It is Challenging…
Our journey as foster parents began ten years ago, and we have discovered that every child is different and comes with his or her own set of challenges. Babies and infants arrive with little emotional baggage, but sleepless nights and physically demanding days are to be expected. Older children don’t require round-the-clock care, but are likely to present various emotional and behavioral issues. Often, it is the older children who aren’t as easy to love. Throwing temper tantrums, throwing food, screaming their lungs off are just some challenges we have faced. With all the pain they have gone through, a lack of trust in their new family isn’t unusual. It is precisely their unwillingness to receive our help that makes it difficult to help them, especially in the initial stages. Yet, it is these older children who really need a loving home. They need a family who can provide genuine care and is stronger than them emotionally so as to handle their various issues. We also need the ability to balance kindness with firmness, especially since we know they are hurting deep inside, and may try to outsmart us at times.
But It’s All Worth It
Despite the challenges fostering may present, we are thankful to be on this journey. Fostering has added meaning and purpose to our lives, where we get to serve others and give of ourselves to them. As we focus on the important things, we no longer get caught up with unnecessary concerns about storing up wealth or getting ahead in life. Our own son has also realized how fortunate he is and has learnt not to take the things he has for granted. When the going gets tough, as it often does, we remind ourselves that we have made a commitment to persevere no matter what. When our foster children give us a difficult time, we grit our teeth and walk with them. When we are tempted to compare ourselves with our peers, we choose to focus on what we have and not what we are missing out on. This is why we firmly believe that potential foster parents must not have a rosy outlook of fostering. We must go in with both eyes open, so that we will not give up halfway when things get rough.

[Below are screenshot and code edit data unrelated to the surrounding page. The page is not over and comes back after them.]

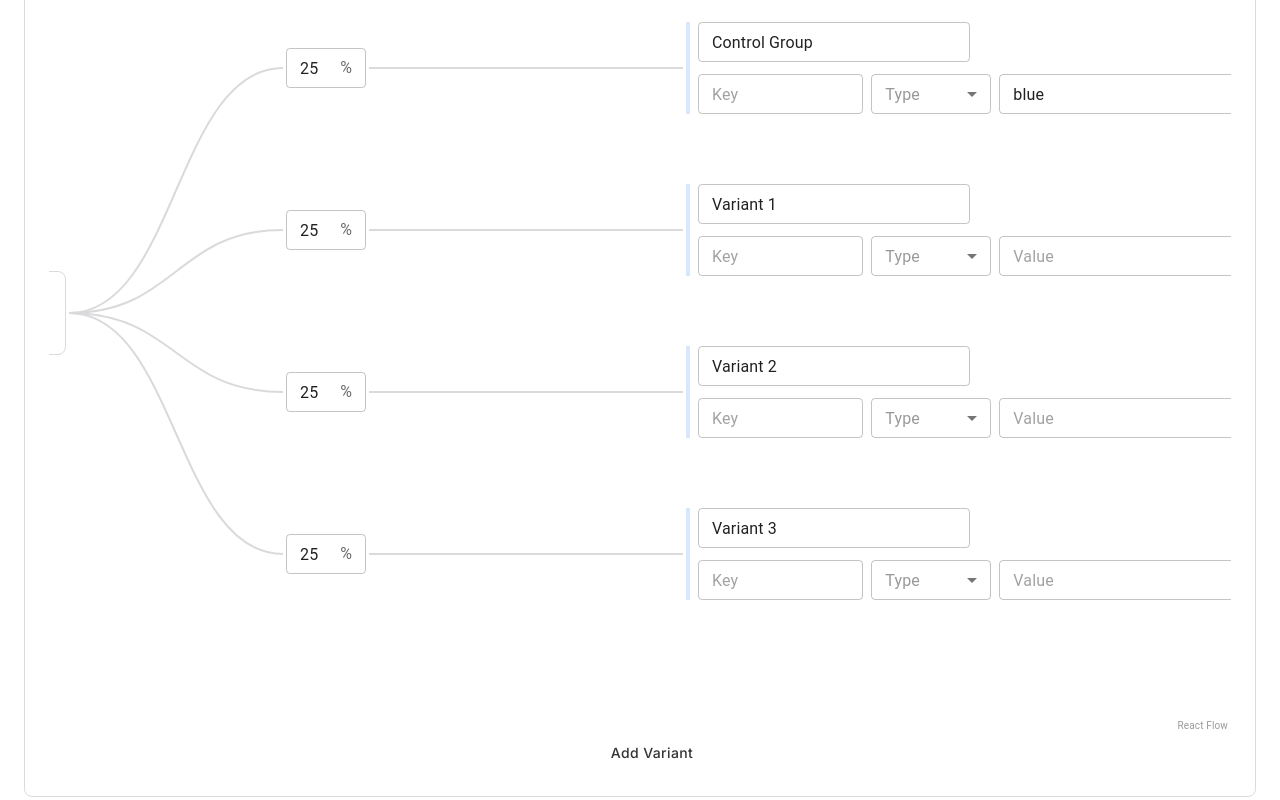
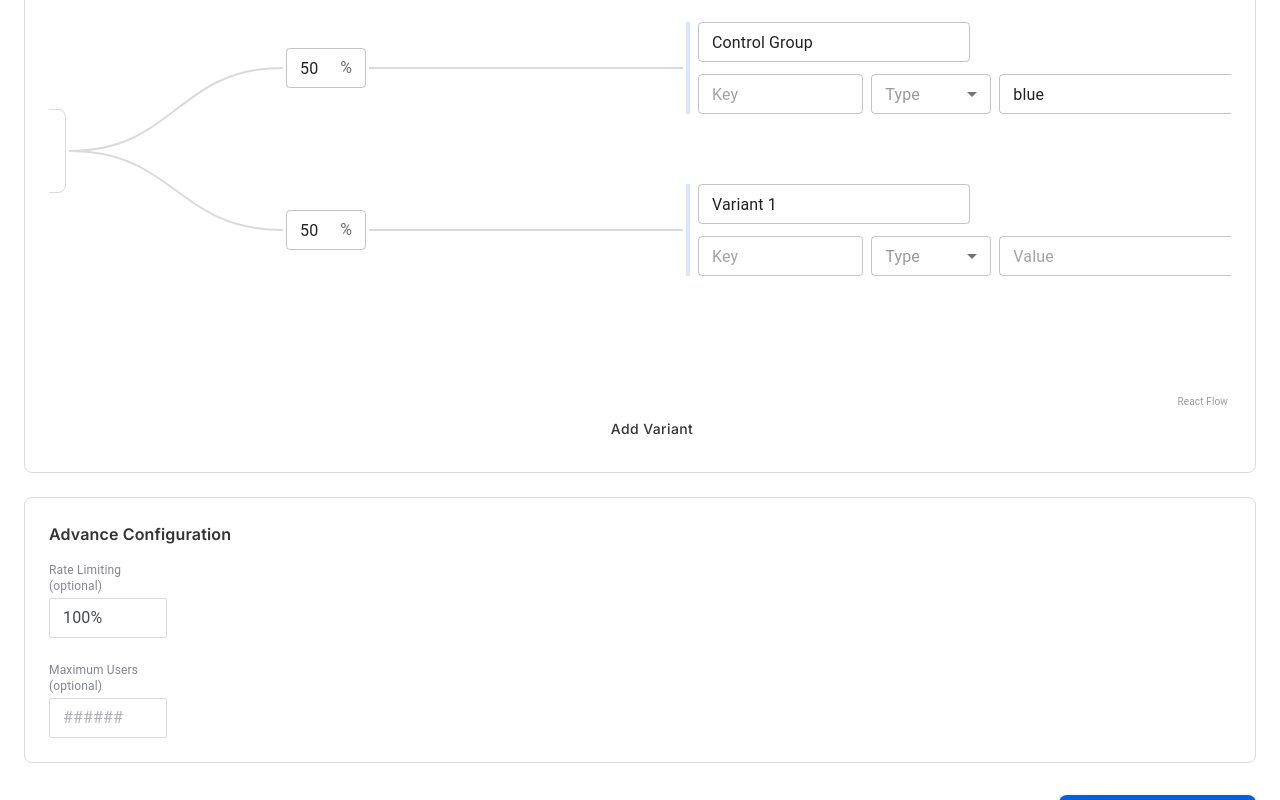
Before and after one commit to dream-horizon-org/ascend-panel, a React (Vite) app: page /create-experiment in a window 1280 px wide. Shown: the part 697-1497 px from the top of the page. Built offline with nearby package versions, Linux system fonts and the light colour scheme; some icons are missing.

Commit message:
fix: keep only 2 variants

```diff
--- a/src/pages/CreateExperiment/index.tsx
+++ b/src/pages/CreateExperiment/index.tsx
@@ -53,27 +53,17 @@ const CreateExperiment = () => {
       variants: [
         {
           name: 'Control Group',
-          trafficSplit: '25',
+          trafficSplit: '50',
           keyValues: [
             { key: '', type: '', value: 'blue' },
           ]
         },
         {
           name: 'Variant 1',
-          trafficSplit: '25',
+          trafficSplit: '50',
           keyValues: [
             { key: '', type: '', value: '' },
           ]
-        },
-        {
-          name: 'Variant 2',
-          trafficSplit: '25',
-          keyValues: [{ key: '', type: '', value: '' }]
-        },
-        {
-          name: 'Variant 3',
-          trafficSplit: '25',
-          keyValues: [{ key: '', type: '', value: '' }]
         },
       ],
     },
```
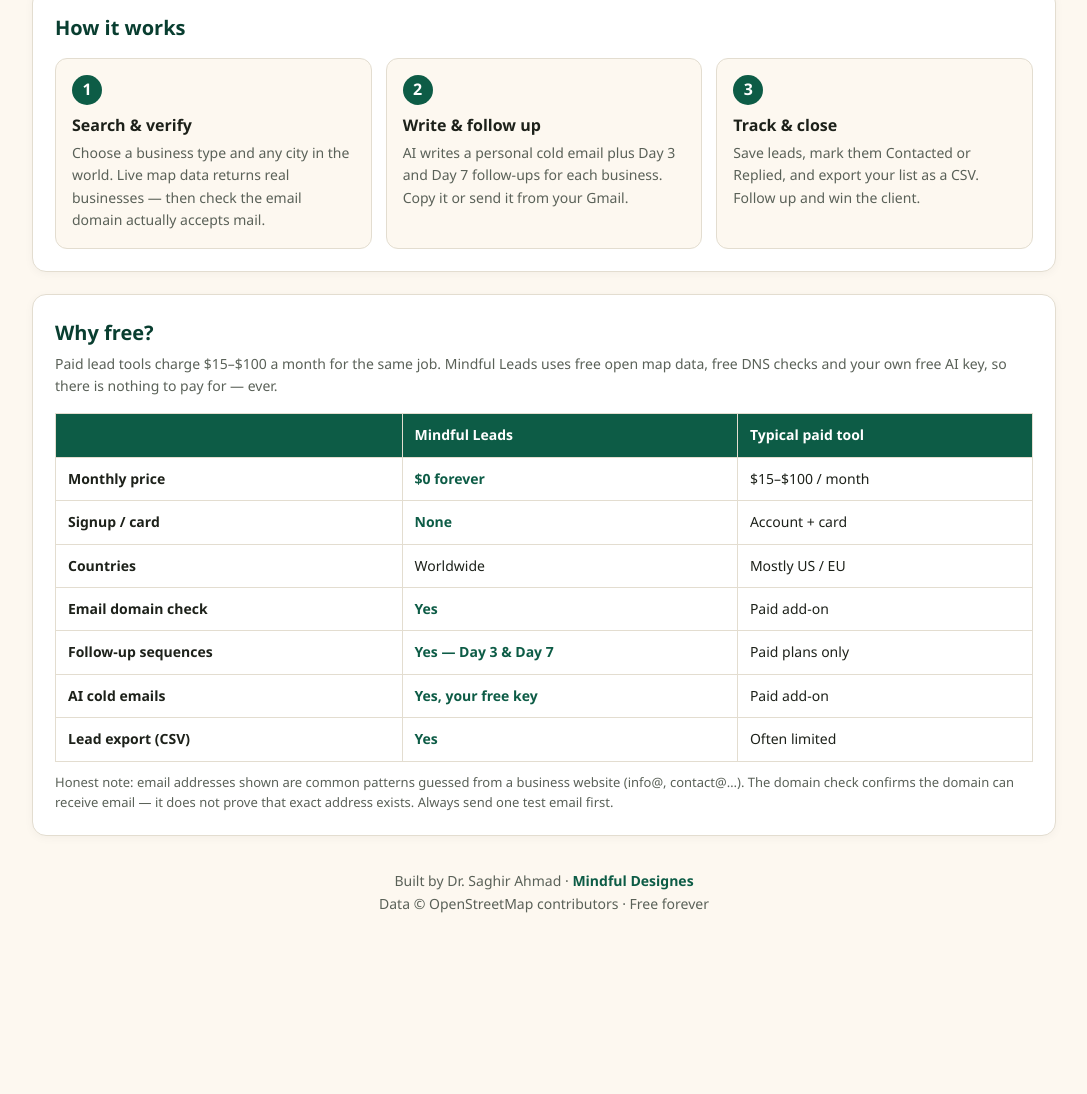
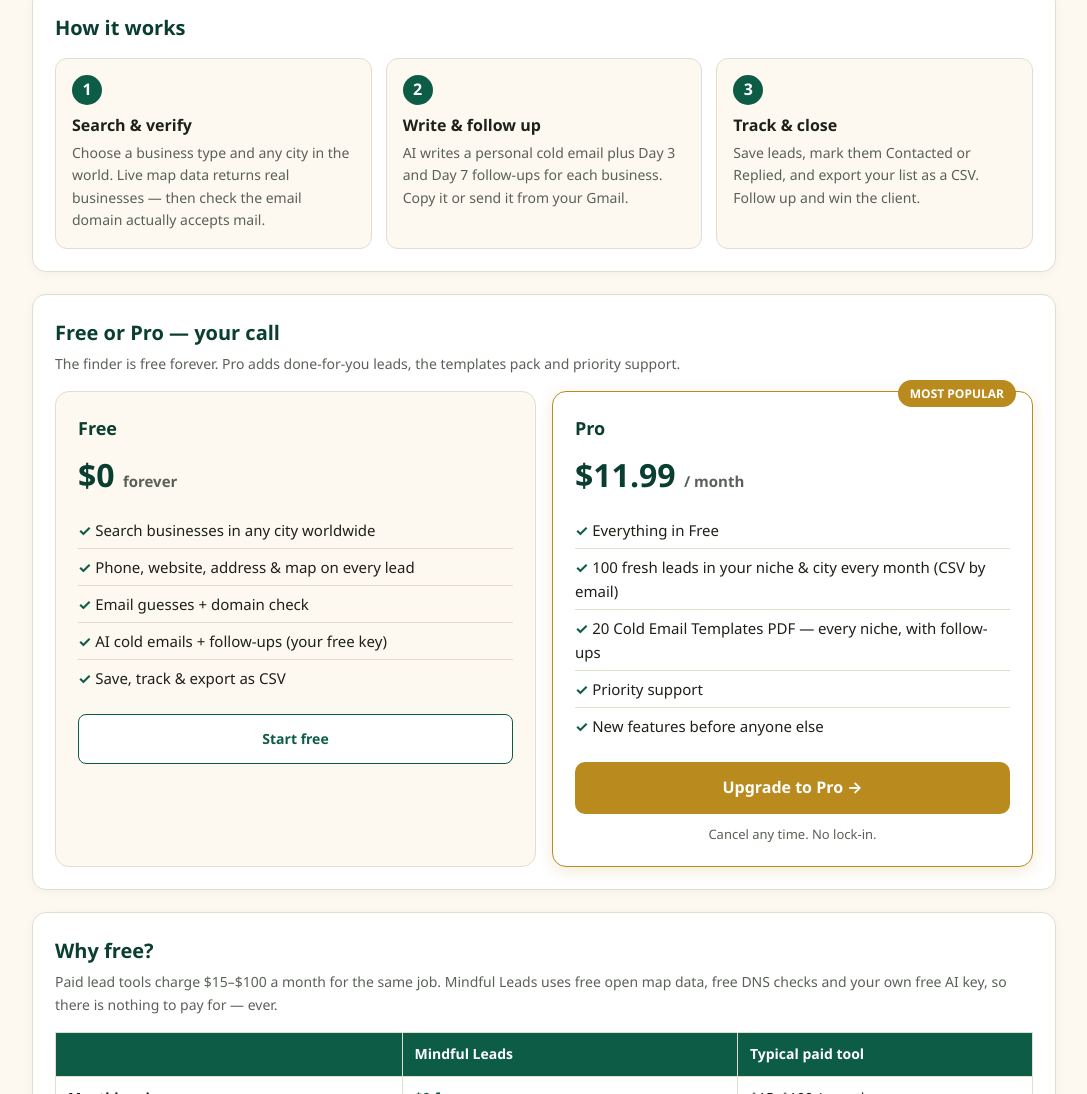
Before and after one commit to DrSAhmad/DrSAhmad.github.io, a plain HTML site: page mindful-leads.html in a window 1280 px wide. Shown: the part 1088-2182 px from the top of the page, without its empty margins (96-1183 px from the left). Before the commit the page ends 2043 px from the top, so only its background shows below. Drawn offline with Linux system fonts and the light colour scheme.

Commit message:
Add Pro pricing — $11.99/month

```diff
--- a/mindful-leads.html
+++ b/mindful-leads.html
@@ -97,6 +97,19 @@
   .compare th{background:var(--emerald); color:#fff;}
   .compare td:first-child{font-weight:600;}
   .free{color:var(--emerald); font-weight:700;}
+  .pricing{display:grid; grid-template-columns:1fr 1fr; gap:16px; margin-top:16px;}
+  @media(max-width:640px){.pricing{grid-template-columns:1fr;}}
+  .plan{border:1.5px solid var(--line); border-radius:14px; padding:22px; background:var(--cream);}
+  .plan.pro{border-color:var(--gold); background:#fff; box-shadow:0 4px 16px rgba(185,138,30,.18); position:relative;}
+  .plan .tag{position:absolute; top:-12px; right:16px; background:var(--gold); color:#fff; font-size:12px; font-weight:700; padding:4px 12px; border-radius:999px;}
+  .plan h3{font-size:18px; color:var(--emerald-dark);}
+  .plan .price{font-size:32px; font-weight:800; color:var(--emerald-dark); margin:6px 0 2px;}
+  .plan .price span{font-size:15px; font-weight:600; color:var(--muted);}
+  .plan ul{list-style:none; margin:12px 0 18px;}
+  .plan ul li{padding:6px 0; font-size:15px; border-bottom:1px solid var(--line);}
+  .plan ul li:last-child{border-bottom:none;}
+  .plan ul li::before{content:"✓ "; color:var(--emerald); font-weight:700;}
+  .plan .btn{display:block; text-align:center; width:100%;}
   footer{margin:34px 0 40px; text-align:center; color:var(--muted); font-size:14px;}
   footer a{color:var(--emerald); font-weight:600; text-decoration:none;}
   .key-row{display:flex; gap:8px; margin-top:10px;}
@@ -224,6 +237,39 @@
       <div class="step"><div class="num">1</div><h3>Search &amp; verify</h3><p>Choose a business type and any city in the world. Live map data returns real businesses — then check the email domain actually accepts mail.</p></div>
       <div class="step"><div class="num">2</div><h3>Write &amp; follow up</h3><p>AI writes a personal cold email plus Day 3 and Day 7 follow-ups for each business. Copy it or send it from your Gmail.</p></div>
       <div class="step"><div class="num">3</div><h3>Track &amp; close</h3><p>Save leads, mark them Contacted or Replied, and export your list as a CSV. Follow up and win the client.</p></div>
+    </div>
+  </div>
+
+  <div class="card">
+    <h2>Free or Pro — your call</h2>
+    <p class="sub">The finder is free forever. Pro adds done-for-you leads, the templates pack and priority support.</p>
+    <div class="pricing">
+      <div class="plan">
+        <h3>Free</h3>
+        <div class="price">$0 <span>forever</span></div>
+        <ul>
+          <li>Search businesses in any city worldwide</li>
+          <li>Phone, website, address &amp; map on every lead</li>
+          <li>Email guesses + domain check</li>
+          <li>AI cold emails + follow-ups (your free key)</li>
+          <li>Save, track &amp; export as CSV</li>
+        </ul>
+        <a class="btn btn-ghost" href="#searchBtn" onclick="document.getElementById('city').focus(); return false;" style="display:block; text-align:center; text-decoration:none; padding:13px;">Start free</a>
+      </div>
+      <div class="plan pro">
+        <span class="tag">MOST POPULAR</span>
+        <h3>Pro</h3>
+        <div class="price">$11.99 <span>/ month</span></div>
+        <ul>
+          <li>Everything in Free</li>
+          <li>100 fresh leads in your niche &amp; city every month (CSV by email)</li>
+          <li>20 Cold Email Templates PDF — every niche, with follow-ups</li>
+          <li>Priority support</li>
+          <li>New features before anyone else</li>
+        </ul>
+        <a class="btn btn-gold" href="https://mindfuldesignes.gumroad.com/l/tyejpl" target="_blank" rel="noopener">Upgrade to Pro →</a>
+        <p class="small" style="text-align:center; margin-top:10px;">Cancel any time. No lock-in.</p>
+      </div>
     </div>
   </div>
 
```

These children have in some way been given up on before, and we must not reinforce any feelings of abandonment they may have developed. Many people have asked us why we keep fostering when it seems so tough. The reason is simply that we can’t turn our backs on these children once we hear of their situation. For as long as we are able to, we hope to keep our home open to those who are in need.
Raymond & Lynette have fostered five children thus far, and have a son of their own. They would love to continue helping more foster children, as long as they have the resources to do so.